Adrian Duke isn’t telling. But the CEO of Skyturtle Technologies, the Vancouver, B.C.-based firm that developed SkyCalibre, a white-knuckle water ride that sends thrillseekers through a 30-foot-tall loop, said a deal is being finalized and that he expects a U.S. park will make the announcement ahead of the 2015 season.
Until then, let’s take a closer look at SkyCalibre’s specs, shall we?
Standing 90 feet tall, SkyCalibre dares riders to plummet down a 45-foot freefall and through a loop while encapsulated within a bullet-shaped pod that spirals through the chute at a rip-roaring 50 miles per hour. One thousand gallons per minute is augmented by a series of internal sprayers.
“The friction coefficient of the foam runners is always consistent,” Duke said of Skyturtle’s propriety raft technology, “and you make the loop 100 percent of the time, so far in our testing at least.”
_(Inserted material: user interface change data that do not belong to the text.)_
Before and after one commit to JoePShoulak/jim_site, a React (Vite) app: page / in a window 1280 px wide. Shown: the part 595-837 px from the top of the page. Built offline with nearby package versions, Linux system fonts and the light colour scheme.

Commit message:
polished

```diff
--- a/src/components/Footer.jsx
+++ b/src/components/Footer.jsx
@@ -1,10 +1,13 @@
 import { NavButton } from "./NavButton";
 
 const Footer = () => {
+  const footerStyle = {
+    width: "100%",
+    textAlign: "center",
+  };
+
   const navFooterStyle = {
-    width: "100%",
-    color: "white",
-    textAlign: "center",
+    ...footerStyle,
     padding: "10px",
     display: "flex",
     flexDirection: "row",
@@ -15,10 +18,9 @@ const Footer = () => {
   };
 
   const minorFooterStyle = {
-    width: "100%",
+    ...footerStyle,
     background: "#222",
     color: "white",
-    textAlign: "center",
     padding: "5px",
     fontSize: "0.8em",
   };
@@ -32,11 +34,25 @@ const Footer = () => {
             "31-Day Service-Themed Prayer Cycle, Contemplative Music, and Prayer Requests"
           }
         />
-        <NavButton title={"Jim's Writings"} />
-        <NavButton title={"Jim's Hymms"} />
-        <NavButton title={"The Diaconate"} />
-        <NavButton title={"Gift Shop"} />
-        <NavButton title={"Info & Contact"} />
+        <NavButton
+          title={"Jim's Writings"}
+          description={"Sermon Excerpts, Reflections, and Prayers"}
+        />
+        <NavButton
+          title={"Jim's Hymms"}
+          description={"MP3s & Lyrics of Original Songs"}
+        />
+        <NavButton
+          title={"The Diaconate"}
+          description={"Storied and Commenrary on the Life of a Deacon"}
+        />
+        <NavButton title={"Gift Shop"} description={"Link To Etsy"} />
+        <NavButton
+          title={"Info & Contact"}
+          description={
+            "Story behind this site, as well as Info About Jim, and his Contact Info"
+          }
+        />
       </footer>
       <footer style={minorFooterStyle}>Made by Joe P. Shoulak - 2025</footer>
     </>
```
SkyCalibre had the industry buzzing when developers unveiled the concept in October at the World Waterpark Association Show in Las Vegas. At the time, Skyturtle hadn’t yet done any human testing, but planned to remedy that before the International Association of Amusement Parks and Attractions Expo in November.
It was only fair that the inventor of the slide volunteer as guinea pig. The trial run took place on a full-scale prototype in Missouri, where SkyCalibre manufacturer Avalanche Waterslides is located. (The two companies partnered in 2013.)
“I won’t lie. I was a little nervous,” said Lance Fisher, president of the three-year-old firm.
The sensation of the freefall “felt like I was weightless. It gave me that kind of stomach-rising-up feeling … that you typically only feel on a rollercoaster.”
While SkyCalibre claims to be a record breaker, a similar attraction only broke bones — allegedly. Industry observers may recall the ill-advised Cannonball Loop. The body slide was in operation for only one month in the summer of 1985. It didn’t have enough centrifugal force to see riders completely through the loop, sending them crashing into the bottom of the curve. The attraction in New Jersey’s notorious Action Park, which shuttered in 1996 after six people lost their lives on dangerous rides, is said to have caused numerous injuries.
However, Duke assures SkyCalibre “is 100 percent safe.”
That’s due to the slide’s body capsule, he said, which is made of an aluminum frame with a mesh safety screen, “so you’re not able to reach out and slow yourself down on the slide.”